Citing PatentFiling datePublication dateApplicantTitle
US7834899 *Nov 15, 2004Nov 16, 2010The Technology Partnership PlcLaser marking system
Classifications
U.S. Classification347/171
International ClassificationB41J2/32, B41J2/36
Cooperative ClassificationB41J2/36
European ClassificationB41J2/36
Legal Events
DateCodeEventDescription
Mar 9, 2004ASAssignment
Owner name: FUTURELOGIC, INC., CALIFORNIA
Free format text: ASSIGNMENT OF ASSIGNORS INTEREST;ASSIGNOR:HILBERT, JOHN;REEL/FRAME:015054/0096
Effective date: 20040219
Mar 17, 2005ASAssignment
Owner name: AMERICAN CAPITAL FINANCIAL SERVICES, INC.,MARYLAND

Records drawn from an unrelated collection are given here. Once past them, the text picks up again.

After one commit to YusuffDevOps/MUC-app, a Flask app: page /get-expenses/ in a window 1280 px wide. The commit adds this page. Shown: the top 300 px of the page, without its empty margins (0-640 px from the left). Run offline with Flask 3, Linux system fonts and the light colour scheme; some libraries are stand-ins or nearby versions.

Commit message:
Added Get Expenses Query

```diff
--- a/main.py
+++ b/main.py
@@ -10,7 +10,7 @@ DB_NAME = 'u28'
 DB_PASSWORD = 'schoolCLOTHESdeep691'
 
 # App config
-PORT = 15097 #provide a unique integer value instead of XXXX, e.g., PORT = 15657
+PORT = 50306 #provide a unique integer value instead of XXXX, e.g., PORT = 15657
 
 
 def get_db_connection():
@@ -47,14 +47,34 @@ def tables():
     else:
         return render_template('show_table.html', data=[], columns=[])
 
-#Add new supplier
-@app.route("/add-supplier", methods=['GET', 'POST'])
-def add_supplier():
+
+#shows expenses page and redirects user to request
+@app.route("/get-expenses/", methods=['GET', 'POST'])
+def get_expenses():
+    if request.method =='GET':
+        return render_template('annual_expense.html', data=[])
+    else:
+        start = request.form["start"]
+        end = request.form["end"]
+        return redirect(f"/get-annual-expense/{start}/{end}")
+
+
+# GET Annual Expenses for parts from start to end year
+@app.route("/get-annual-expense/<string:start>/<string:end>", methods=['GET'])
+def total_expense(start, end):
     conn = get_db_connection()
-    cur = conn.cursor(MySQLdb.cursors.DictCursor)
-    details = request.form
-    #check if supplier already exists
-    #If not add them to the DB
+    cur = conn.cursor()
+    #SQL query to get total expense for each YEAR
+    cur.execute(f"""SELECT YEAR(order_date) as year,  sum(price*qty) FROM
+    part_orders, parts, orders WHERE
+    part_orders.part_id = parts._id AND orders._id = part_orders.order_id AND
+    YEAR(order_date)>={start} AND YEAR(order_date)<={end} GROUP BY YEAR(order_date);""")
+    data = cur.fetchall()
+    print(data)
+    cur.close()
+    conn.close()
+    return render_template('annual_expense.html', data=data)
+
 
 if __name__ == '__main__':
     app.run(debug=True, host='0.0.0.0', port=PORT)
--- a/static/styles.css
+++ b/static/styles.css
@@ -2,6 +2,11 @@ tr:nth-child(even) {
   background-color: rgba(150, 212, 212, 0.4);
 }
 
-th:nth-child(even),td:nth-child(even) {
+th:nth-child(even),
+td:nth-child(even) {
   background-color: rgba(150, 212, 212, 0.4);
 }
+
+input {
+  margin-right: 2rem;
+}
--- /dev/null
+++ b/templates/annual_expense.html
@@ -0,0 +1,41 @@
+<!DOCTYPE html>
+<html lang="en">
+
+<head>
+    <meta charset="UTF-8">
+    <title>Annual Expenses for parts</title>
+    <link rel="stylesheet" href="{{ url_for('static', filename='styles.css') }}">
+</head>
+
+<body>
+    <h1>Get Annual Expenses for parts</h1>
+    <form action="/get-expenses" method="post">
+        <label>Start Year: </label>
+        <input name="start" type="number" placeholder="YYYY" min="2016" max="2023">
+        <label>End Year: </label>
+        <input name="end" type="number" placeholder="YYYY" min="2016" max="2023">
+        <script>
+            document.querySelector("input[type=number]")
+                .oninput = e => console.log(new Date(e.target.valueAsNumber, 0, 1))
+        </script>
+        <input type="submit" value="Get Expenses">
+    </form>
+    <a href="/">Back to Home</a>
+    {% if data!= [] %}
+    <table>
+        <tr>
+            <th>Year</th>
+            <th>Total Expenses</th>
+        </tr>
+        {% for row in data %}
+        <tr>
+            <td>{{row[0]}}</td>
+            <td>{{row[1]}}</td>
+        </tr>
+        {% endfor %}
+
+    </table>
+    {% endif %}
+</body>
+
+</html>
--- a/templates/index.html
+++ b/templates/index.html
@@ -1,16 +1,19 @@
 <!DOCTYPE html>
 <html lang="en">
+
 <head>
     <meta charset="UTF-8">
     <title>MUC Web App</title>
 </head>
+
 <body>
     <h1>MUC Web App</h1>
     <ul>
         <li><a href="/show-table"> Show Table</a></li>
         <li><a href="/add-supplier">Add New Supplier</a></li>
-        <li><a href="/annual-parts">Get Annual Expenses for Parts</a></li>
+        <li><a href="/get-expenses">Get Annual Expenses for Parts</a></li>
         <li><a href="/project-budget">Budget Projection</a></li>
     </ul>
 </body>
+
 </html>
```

Free format text: SECURITY AGREEMENT;ASSIGNOR:FUTURELOGIC INCORPORATED;REEL/FRAME:015790/0381
Effective date: 20050224
May 20, 2008CCCertificate of correction
Feb 11, 2011FPAYFee payment
Year of fee payment: 4
Dec 22, 2014ASAssignment
Owner name: FUTURELOGIC INCORPORATED, CALIFORNIA
Free format text: RELEASE BY SECURED PARTY;ASSIGNOR:AMERICAN CAPITAL, LTD.;REEL/FRAME:034570/0308
Effective date: 20141222
Feb 4, 2015FPAYFee payment
Year of fee payment: 8